[[ Given records, beginning ]]

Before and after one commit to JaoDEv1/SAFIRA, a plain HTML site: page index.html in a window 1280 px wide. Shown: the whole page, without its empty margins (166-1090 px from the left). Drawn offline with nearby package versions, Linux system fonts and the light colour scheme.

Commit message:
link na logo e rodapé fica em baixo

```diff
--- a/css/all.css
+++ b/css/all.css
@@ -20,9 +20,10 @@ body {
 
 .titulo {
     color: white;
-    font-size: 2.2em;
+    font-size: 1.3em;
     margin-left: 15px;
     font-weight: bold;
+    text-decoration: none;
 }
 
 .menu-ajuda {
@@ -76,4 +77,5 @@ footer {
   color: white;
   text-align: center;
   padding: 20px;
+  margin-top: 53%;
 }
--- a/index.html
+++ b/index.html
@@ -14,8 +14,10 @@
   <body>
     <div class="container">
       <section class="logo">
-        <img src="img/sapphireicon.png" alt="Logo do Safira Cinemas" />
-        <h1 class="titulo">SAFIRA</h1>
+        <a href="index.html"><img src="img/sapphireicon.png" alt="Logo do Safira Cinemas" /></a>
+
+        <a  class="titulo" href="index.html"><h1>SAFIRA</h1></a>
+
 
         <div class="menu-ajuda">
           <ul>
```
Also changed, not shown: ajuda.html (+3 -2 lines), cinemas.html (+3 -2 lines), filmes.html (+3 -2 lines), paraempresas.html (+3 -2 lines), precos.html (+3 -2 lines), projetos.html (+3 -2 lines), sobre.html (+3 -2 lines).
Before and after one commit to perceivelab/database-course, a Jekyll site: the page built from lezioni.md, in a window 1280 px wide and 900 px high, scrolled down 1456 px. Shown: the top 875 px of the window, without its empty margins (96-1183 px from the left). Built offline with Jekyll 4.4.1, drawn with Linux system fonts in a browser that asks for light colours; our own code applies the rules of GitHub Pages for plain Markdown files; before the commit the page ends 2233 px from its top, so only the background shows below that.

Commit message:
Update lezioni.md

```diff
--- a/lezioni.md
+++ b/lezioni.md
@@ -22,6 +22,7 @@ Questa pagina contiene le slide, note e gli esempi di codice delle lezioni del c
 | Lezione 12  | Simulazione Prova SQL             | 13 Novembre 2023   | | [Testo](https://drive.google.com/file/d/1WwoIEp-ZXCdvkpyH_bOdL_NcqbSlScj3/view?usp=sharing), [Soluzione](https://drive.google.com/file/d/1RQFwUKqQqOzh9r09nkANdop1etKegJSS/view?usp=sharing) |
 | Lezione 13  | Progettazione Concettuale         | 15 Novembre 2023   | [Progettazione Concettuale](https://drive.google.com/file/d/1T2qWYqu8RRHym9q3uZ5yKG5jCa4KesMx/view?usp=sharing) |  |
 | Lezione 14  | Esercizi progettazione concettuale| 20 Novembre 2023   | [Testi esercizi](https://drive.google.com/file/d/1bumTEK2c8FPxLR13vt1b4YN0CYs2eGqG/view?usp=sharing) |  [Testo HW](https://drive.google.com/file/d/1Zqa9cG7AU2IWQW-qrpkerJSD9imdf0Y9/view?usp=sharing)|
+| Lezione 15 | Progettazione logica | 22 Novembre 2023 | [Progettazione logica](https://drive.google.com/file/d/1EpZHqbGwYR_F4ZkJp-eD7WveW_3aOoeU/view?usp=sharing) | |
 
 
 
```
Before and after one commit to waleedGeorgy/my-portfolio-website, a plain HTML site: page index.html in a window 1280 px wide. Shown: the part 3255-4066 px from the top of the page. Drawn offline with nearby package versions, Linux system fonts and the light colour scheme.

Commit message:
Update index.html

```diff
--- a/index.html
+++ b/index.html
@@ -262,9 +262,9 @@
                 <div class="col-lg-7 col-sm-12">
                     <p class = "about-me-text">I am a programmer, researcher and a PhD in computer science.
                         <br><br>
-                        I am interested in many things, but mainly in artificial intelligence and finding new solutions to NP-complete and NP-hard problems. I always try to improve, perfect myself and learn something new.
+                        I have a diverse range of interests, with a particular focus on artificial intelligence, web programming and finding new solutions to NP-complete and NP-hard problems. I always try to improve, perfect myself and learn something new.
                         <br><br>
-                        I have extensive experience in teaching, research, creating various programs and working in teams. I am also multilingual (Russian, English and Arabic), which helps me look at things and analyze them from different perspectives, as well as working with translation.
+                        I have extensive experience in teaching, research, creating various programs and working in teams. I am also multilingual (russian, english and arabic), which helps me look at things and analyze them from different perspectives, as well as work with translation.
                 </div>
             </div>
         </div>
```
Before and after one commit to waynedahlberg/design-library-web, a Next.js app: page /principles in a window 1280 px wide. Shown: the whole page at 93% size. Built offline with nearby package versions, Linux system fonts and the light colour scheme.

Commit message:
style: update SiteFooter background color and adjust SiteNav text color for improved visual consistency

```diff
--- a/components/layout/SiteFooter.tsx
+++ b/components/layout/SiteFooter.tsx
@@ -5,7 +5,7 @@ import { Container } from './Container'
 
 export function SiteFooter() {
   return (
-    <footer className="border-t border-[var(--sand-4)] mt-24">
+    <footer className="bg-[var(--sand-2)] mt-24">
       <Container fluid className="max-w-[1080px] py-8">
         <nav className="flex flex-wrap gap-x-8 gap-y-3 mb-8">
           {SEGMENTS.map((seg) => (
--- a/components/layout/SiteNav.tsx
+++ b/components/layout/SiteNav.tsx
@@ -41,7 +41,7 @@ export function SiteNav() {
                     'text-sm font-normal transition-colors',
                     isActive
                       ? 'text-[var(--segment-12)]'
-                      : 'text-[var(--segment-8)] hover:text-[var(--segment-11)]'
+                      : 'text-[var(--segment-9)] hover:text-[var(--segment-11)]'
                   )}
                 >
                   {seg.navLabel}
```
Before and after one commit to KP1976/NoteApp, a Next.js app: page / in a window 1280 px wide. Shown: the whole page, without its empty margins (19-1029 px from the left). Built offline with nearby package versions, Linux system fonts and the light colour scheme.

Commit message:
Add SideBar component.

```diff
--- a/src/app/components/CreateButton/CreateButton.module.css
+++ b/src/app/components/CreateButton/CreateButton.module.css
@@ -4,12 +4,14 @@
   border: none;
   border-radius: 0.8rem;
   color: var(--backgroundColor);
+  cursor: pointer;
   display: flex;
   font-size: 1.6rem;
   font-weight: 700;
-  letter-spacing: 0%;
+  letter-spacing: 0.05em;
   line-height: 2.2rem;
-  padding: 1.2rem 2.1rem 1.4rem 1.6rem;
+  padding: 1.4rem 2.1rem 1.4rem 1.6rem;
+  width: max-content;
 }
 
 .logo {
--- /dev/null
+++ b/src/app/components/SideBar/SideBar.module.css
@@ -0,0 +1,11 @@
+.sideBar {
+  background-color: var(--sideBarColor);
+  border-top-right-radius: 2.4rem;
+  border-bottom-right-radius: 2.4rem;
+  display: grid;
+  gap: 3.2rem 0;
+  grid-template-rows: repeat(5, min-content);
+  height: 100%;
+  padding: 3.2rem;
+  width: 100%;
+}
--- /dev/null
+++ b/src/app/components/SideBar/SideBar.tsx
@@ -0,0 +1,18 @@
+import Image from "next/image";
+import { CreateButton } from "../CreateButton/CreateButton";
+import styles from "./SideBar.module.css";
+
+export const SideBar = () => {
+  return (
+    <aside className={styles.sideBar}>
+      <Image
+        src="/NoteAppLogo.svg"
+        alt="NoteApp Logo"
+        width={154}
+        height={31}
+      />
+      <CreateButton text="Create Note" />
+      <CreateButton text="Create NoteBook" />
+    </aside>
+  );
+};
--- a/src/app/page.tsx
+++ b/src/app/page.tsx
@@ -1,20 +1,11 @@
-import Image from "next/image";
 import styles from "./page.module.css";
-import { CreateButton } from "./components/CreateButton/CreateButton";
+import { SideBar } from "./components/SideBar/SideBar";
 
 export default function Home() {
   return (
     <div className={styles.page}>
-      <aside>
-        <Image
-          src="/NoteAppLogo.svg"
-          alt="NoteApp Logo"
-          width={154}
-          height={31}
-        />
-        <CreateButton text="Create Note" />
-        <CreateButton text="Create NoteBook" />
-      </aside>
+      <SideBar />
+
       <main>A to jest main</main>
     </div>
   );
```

[[ Given records, end ]]

Your response should be each line that includes the word "whole", copied from the records.

Before and after one commit to JaoDEv1/SAFIRA, a plain HTML site: page index.html in a window 1280 px wide. Shown: the whole page, without its empty margins (166-1090 px from the left). Drawn offline with nearby package versions, Linux system fonts and the light colour scheme.
Before and after one commit to waynedahlberg/design-library-web, a Next.js app: page /principles in a window 1280 px wide. Shown: the whole page at 93% size. Built offline with nearby package versions, Linux system fonts and the light colour scheme.
Before and after one commit to KP1976/NoteApp, a Next.js app: page / in a window 1280 px wide. Shown: the whole page, without its empty margins (19-1029 px from the left). Built offline with nearby package versions, Linux system fonts and the light colour scheme.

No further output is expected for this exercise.